    Working in a dialogue with the history of figurative painting and the depiction of Black identity, Self examines in her oeuvre where and how in the primary place of artistic experience do we encounter Black representation. Like the acclaimed painter Kerry James Marshall’s lifelong contribution to the depiction of non-stereotypical Black life, Self purposely chooses not to portray heroes or celebrities. Rather, her protagonists are simply people whose everyday lives, she argues, are worthy of representation. As exemplified by the present painting where we encounter Self’s character out on his bodega run, Self’s commitment to representing the Black figure as liberated, poised, and confident reclaims that history, allowing them to just exist and be. 

     

    Collector’s Digest


    In the years that have followed her 2015 graduation from the Yale School of Art with a M.F.A in painting and printmaking, Self has garnered acclaim in the art world at a meteoric trajectory. Her distinctive style and captivating characters have graced the walls of notable venues who have honoured her with solo exhibitions. Most recently, this has included at Galerie Eva Prensenhuber in New York (7 November 2020 – 23 January 2021); the Institute of Contemporary Art/Boston (20 January – 12 July 2020); Pilar Corrias in London (2019); and the Yuz Museum in Shanghai (2018). Her works can be found in the permanent collections of the Hammer Museum, Los Angeles; Perez Art Museum Miamai; Rubell Family Collection, Miami; and the Astrup Fearnley Museum, Oslo. 

     

     

    Tschabalala Self, quoted in 'An Individual Is Made of Many Parts: Tschabalala Self Interviewed by Sasha Bonét', BOMB Magazine, 20 November 2018, online
    ii Tschabalala Self, 'Tschabalala Self by Herself', L’Officiel Art, 20 April 2018, online

     

     

    • Provenance
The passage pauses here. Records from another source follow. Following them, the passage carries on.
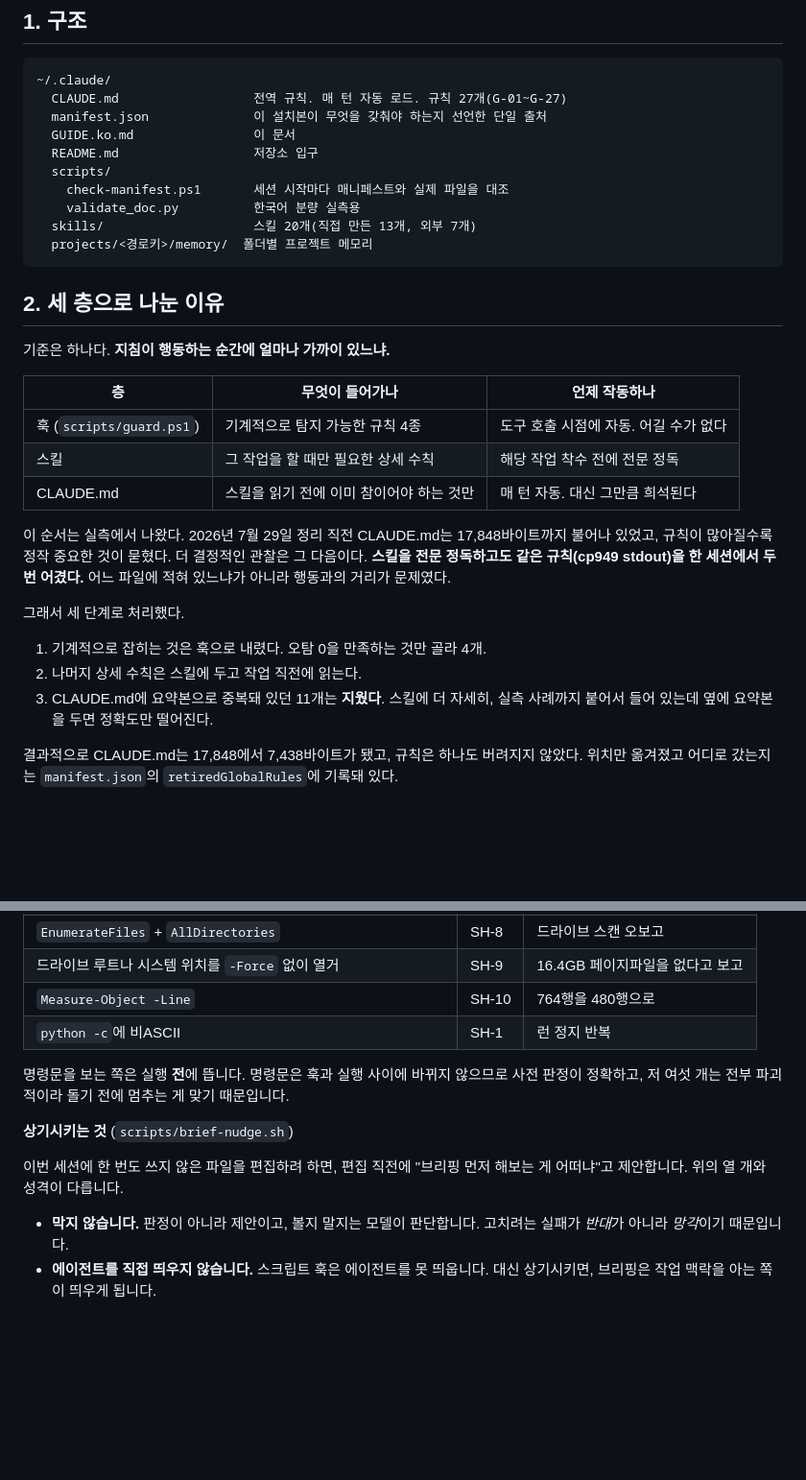
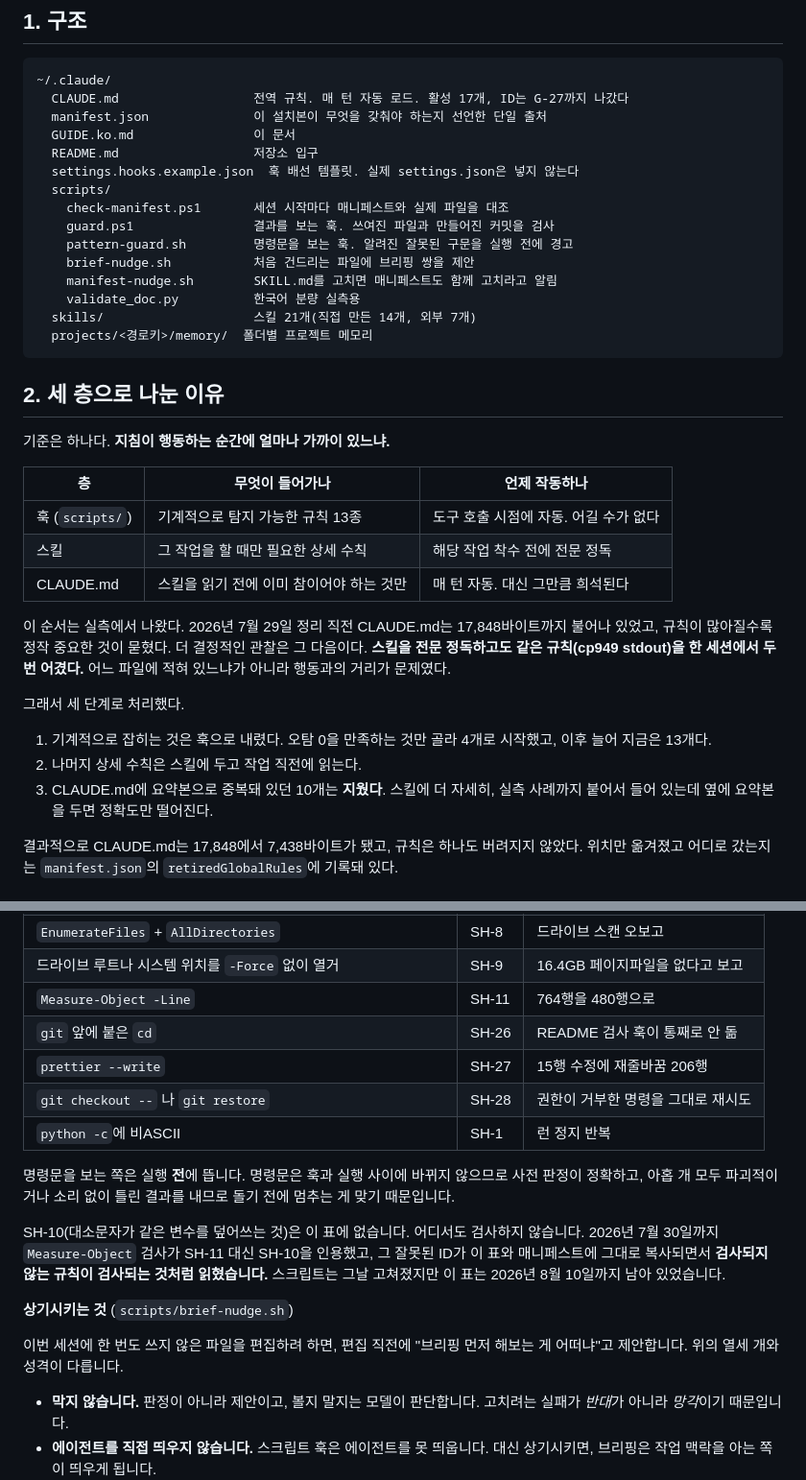
Before and after one commit to Gistone9516/-Claude-s-Skill-Collection, a Markdown page: GUIDE.ko.md, 2 parts joined by grey strips. Shown at 96% size. Rendered like a GitHub page; blank space fills up the shorter version.

Commit message:
docs(guide): GUIDE의 낡은 수치를 원본과 대조해 고쳤다
앞 커밋에서 4장만 손대고 남겨 둔 드리프트다. 전부 원본을 읽어 대조했고
기억으로 고친 항목은 없다.

1장 구조. 스킬 20개는 21개다. scripts/ 목록에 guard.ps1, pattern-guard.sh,
brief-nudge.sh, manifest-nudge.sh 네 개가 빠져 있었고 새 예제 파일도
없었다. CLAUDE.md 규칙 수는 27개로 적혀 있었는데 27은 발급된 ID의 끝이고
활성은 17개다.

2장 훅. 훅 층이 4종으로 적혀 있었으나 13종이다. guard.ps1 4종은 맞고
pattern-guard.sh 가 9종인데 표에 여섯 개만 있었다. SH-26, SH-27, SH-28 을
넣고 개수를 언급한 두 문장도 함께 고쳤다.

가장 나쁜 항목은 그 표가 SH-10 을 싣고 있던 것이다. SH-10 은 어디서도
검사하지 않는다. 스크립트가 2026년 7월 30일에 SH-11 로 고쳐졌는데 표는
그대로 남아, 검사되지 않는 규칙이 검사되는 것처럼 읽혔다. 같은 내용을
표 아래에 적어 두어 다음 세션이 다시 복사하지 않게 했다.

3장. work-rules-shell 은 29가 아니라 30, ai-characteristics 는 14가 아니라
15다. 각 SKILL.md 머리의 선언과 대조했다.

요약본 삭제 개수 11개는 10개다. manifest 의 retiredGlobalRules 와 CLAUDE.md
4장이 모두 G-14부터 G-21, 그리고 G-23, G-24 로 열 개를 가리킨다.

파일 추가나 삭제가 없고 구조와 실행 절차도 그대로라 README 는 건드리지
않았다. 앞 커밋에서 이미 갱신했다.

Co-Authored-By: Claude Opus 5 (1M context) <noreply@anthropic.com>

````diff
--- a/GUIDE.ko.md
+++ b/GUIDE.ko.md
@@ -6,14 +6,19 @@
 
 ```
 ~/.claude/
-  CLAUDE.md                  전역 규칙. 매 턴 자동 로드. 규칙 27개(G-01~G-27)
+  CLAUDE.md                  전역 규칙. 매 턴 자동 로드. 활성 17개, ID는 G-27까지 나갔다
   manifest.json              이 설치본이 무엇을 갖춰야 하는지 선언한 단일 출처
   GUIDE.ko.md                이 문서
   README.md                  저장소 입구
+  settings.hooks.example.json  훅 배선 템플릿. 실제 settings.json은 넣지 않는다
   scripts/
     check-manifest.ps1       세션 시작마다 매니페스트와 실제 파일을 대조
+    guard.ps1                결과를 보는 훅. 쓰여진 파일과 만들어진 커밋을 검사
+    pattern-guard.sh         명령문을 보는 훅. 알려진 잘못된 구문을 실행 전에 경고
+    brief-nudge.sh           처음 건드리는 파일에 브리핑 쌍을 제안
+    manifest-nudge.sh        SKILL.md를 고치면 매니페스트도 함께 고치라고 알림
     validate_doc.py          한국어 분량 실측용
-  skills/                    스킬 20개(직접 만든 13개, 외부 7개)
+  skills/                    스킬 21개(직접 만든 14개, 외부 7개)
   projects/<경로키>/memory/  폴더별 프로젝트 메모리
 ```
 
@@ -23,7 +28,7 @@
 
 | 층 | 무엇이 들어가나 | 언제 작동하나 |
 |---|---|---|
-| 훅 (`scripts/guard.ps1`) | 기계적으로 탐지 가능한 규칙 4종 | 도구 호출 시점에 자동. 어길 수가 없다 |
+| 훅 (`scripts/`) | 기계적으로 탐지 가능한 규칙 13종 | 도구 호출 시점에 자동. 어길 수가 없다 |
 | 스킬 | 그 작업을 할 때만 필요한 상세 수칙 | 해당 작업 착수 전에 전문 정독 |
 | CLAUDE.md | 스킬을 읽기 전에 이미 참이어야 하는 것만 | 매 턴 자동. 대신 그만큼 희석된다 |
 
@@ -31,9 +36,9 @@
 
 그래서 세 단계로 처리했다.
 
-1. 기계적으로 잡히는 것은 훅으로 내렸다. 오탐 0을 만족하는 것만 골라 4개.
+1. 기계적으로 잡히는 것은 훅으로 내렸다. 오탐 0을 만족하는 것만 골라 4개로 시작했고, 이후 늘어 지금은 13개다.
 2. 나머지 상세 수칙은 스킬에 두고 작업 직전에 읽는다.
-3. CLAUDE.md에 요약본으로 중복돼 있던 11개는 **지웠다**. 스킬에 더 자세히, 실측 사례까지 붙어서 들어 있는데 옆에 요약본을 두면 정확도만 떨어진다.
+3. CLAUDE.md에 요약본으로 중복돼 있던 10개는 **지웠다**. 스킬에 더 자세히, 실측 사례까지 붙어서 들어 있는데 옆에 요약본을 두면 정확도만 떨어진다.
 
 결과적으로 CLAUDE.md는 17,848에서 7,438바이트가 됐고, 규칙은 하나도 버려지지 않았다. 위치만 옮겨졌고 어디로 갔는지는 `manifest.json`의 `retiredGlobalRules`에 기록돼 있다.
 
@@ -56,14 +61,19 @@
 | `Remove-Item -Recurse` + SilentlyContinue 또는 node_modules | SH-5 | 731MB 잔존 |
 | `EnumerateFiles` + `AllDirectories` | SH-8 | 드라이브 스캔 오보고 |
 | 드라이브 루트나 시스템 위치를 `-Force` 없이 열거 | SH-9 | 16.4GB 페이지파일을 없다고 보고 |
-| `Measure-Object -Line` | SH-10 | 764행을 480행으로 |
+| `Measure-Object -Line` | SH-11 | 764행을 480행으로 |
+| `git` 앞에 붙은 `cd` | SH-26 | README 검사 훅이 통째로 안 돎 |
+| `prettier --write` | SH-27 | 15행 수정에 재줄바꿈 206행 |
+| `git checkout --` 나 `git restore` | SH-28 | 권한이 거부한 명령을 그대로 재시도 |
 | `python -c`에 비ASCII | SH-1 | 런 정지 반복 |
 
-명령문을 보는 쪽은 실행 **전**에 뜹니다. 명령문은 훅과 실행 사이에 바뀌지 않으므로 사전 판정이 정확하고, 저 여섯 개는 전부 파괴적이라 돌기 전에 멈추는 게 맞기 때문입니다.
+명령문을 보는 쪽은 실행 **전**에 뜹니다. 명령문은 훅과 실행 사이에 바뀌지 않으므로 사전 판정이 정확하고, 아홉 개 모두 파괴적이거나 소리 없이 틀린 결과를 내므로 돌기 전에 멈추는 게 맞기 때문입니다.
+
+SH-10(대소문자가 같은 변수를 덮어쓰는 것)은 이 표에 없습니다. 어디서도 검사하지 않습니다. 2026년 7월 30일까지 `Measure-Object` 검사가 SH-11 대신 SH-10을 인용했고, 그 잘못된 ID가 이 표와 매니페스트에 그대로 복사되면서 **검사되지 않는 규칙이 검사되는 것처럼 읽혔습니다.** 스크립트는 그날 고쳐졌지만 이 표는 2026년 8월 10일까지 남아 있었습니다.
 
 **상기시키는 것** (`scripts/brief-nudge.sh`)
 
-이번 세션에 한 번도 쓰지 않은 파일을 편집하려 하면, 편집 직전에 "브리핑 먼저 해보는 게 어떠냐"고 제안합니다. 위의 열 개와 성격이 다릅니다.
+이번 세션에 한 번도 쓰지 않은 파일을 편집하려 하면, 편집 직전에 "브리핑 먼저 해보는 게 어떠냐"고 제안합니다. 위의 열세 개와 성격이 다릅니다.
 
 - **막지 않습니다.** 판정이 아니라 제안이고, 볼지 말지는 모델이 판단합니다. 고치려는 실패가 *반대*가 아니라 *망각*이기 때문입니다.
 - **에이전트를 직접 띄우지 않습니다.** 스크립트 훅은 에이전트를 못 띄웁니다. 대신 상기시키면, 브리핑은 작업 맥락을 아는 쪽이 띄우게 됩니다.
````
Also changed, not shown: other parts of GUIDE.ko.md (+2 -2 lines).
      Pilar Corrias, London
      Private Collection, Europe
      Acquired from the above by the present owner

    • Literature

      Tschabalala Self and L'Officiel Art Editorial, 'Black bodies matter: Tschabalala Self', L'Officiel Art, no. 25, May 2018, p. 41 (illustrated)

    • Artist Biography

      Tschabalala Self

      American • 1990

      Harlem-born artist Tschabalala Self combines sewing, printing and painting in a singular style that speaks to her experience of contemporary black womanhood. Despite her extensive use of craft methods, Self considers herself to be a painter above all else. Her work is known for exaggerated colors and forms, allowing the personages within to “escape” from society’s narrow perceptions.

      Explaining her practice, the artist stated: “I hope to correct misconceptions propagated within and projected upon the Black body. Multiplicity and possibility are essential to my practice and general philosophy. My subjects are fully aware of their conspicuousness and are unmoved by the viewer. Their role is not to show, explain, or perform but rather ‘to be.’ In being, their presence is acknowledged and their significance felt. My project is committed to this exchange, for my own edification and for the edification of those who resemble me.”

      View More Works

4

KLK

signed and dated '2017 Tschabalala Self' on the overlap
acrylic, fabric and painted canvas on canvas
243.8 x 213.4 cm. (95 7/8 x 84 in.)
Executed in 2017.

Full Cataloguing

Estimate
HK$1,500,000 - 2,500,000 
€158,000-263,000
$192,000-321,000

Sold for HK$3,150,000

Contact Specialist

Charlotte Raybaud
Head of Evening Sale, 20th Century & Contemporary Art
[email protected]

20th Century & Contemporary Art Evening Sale in Association with Poly Auction

Hong Kong Auction 8 June 2021